_DESCRIPTION OF THE TASK_
Please return every line in the following data that includes the string "empty".

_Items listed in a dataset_

= = = = = = =

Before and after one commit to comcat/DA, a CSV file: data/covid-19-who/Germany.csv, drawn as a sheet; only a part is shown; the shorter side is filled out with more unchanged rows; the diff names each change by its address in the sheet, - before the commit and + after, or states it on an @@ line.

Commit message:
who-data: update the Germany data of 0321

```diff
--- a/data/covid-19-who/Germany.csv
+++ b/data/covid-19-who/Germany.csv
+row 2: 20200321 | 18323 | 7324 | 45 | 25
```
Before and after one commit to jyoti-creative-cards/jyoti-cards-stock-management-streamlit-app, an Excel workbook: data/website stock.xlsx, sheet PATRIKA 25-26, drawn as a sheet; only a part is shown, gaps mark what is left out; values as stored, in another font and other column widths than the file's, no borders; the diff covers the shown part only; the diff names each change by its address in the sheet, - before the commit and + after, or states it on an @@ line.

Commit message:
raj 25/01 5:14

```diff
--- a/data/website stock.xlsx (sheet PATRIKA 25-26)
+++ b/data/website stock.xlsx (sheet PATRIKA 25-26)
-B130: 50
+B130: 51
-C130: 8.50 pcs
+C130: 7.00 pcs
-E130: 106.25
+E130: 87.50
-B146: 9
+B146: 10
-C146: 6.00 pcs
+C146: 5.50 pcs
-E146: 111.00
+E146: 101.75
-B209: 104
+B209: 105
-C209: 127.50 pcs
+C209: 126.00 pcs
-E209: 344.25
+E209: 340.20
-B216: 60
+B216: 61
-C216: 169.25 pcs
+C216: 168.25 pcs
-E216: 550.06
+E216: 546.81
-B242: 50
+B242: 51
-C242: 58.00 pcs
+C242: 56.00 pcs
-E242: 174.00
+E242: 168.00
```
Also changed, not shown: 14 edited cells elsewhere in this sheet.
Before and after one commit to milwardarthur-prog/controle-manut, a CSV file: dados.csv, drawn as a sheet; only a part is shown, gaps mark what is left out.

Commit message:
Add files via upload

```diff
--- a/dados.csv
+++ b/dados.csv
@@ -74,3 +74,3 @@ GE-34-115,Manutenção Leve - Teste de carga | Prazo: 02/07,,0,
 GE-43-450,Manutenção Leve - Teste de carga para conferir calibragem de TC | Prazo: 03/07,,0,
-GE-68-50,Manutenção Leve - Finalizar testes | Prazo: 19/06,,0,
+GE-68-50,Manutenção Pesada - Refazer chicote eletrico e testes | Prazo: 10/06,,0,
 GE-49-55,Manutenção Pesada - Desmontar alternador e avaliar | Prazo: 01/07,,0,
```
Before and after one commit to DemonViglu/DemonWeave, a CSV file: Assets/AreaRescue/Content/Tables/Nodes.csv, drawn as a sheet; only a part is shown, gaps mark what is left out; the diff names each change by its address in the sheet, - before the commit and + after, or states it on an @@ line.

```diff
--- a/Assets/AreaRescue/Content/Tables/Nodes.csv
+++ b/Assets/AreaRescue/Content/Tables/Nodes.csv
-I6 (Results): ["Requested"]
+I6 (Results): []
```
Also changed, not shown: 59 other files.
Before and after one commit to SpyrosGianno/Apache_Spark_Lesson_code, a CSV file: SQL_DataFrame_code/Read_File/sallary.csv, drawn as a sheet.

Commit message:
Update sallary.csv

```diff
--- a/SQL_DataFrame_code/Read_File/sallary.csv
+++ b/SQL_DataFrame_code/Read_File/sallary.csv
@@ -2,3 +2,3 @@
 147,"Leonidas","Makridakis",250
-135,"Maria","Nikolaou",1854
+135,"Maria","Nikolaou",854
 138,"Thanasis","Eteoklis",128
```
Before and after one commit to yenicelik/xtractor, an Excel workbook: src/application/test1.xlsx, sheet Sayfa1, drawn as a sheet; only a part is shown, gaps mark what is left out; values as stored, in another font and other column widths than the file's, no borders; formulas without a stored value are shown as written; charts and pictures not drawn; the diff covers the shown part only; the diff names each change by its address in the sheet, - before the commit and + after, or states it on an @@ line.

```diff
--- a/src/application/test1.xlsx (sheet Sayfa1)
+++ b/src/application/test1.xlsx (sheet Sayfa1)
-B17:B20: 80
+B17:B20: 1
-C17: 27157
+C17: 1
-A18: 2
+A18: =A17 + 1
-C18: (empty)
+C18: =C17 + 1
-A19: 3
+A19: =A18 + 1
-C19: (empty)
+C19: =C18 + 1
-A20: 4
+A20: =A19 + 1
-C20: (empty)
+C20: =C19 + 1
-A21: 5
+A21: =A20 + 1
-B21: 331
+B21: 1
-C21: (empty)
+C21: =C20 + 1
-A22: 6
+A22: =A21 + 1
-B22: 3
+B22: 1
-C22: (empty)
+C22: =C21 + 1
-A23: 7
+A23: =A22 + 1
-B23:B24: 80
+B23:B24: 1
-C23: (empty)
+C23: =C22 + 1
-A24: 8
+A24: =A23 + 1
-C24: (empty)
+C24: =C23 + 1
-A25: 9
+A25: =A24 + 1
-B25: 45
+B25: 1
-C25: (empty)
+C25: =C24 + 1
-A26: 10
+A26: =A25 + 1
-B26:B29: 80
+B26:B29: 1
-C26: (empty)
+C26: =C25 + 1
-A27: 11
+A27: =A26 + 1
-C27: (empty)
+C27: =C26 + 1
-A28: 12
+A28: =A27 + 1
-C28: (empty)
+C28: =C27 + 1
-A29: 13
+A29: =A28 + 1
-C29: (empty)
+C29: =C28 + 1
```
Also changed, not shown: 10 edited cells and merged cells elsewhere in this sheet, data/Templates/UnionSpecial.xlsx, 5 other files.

= = = = = = =

_RESPONSE AREA_
-C18: (empty)
-C19: (empty)
-C20: (empty)
-C21: (empty)
-C22: (empty)
-C23: (empty)
-C24: (empty)
-C25: (empty)
-C26: (empty)
-C27: (empty)
-C28: (empty)
-C29: (empty)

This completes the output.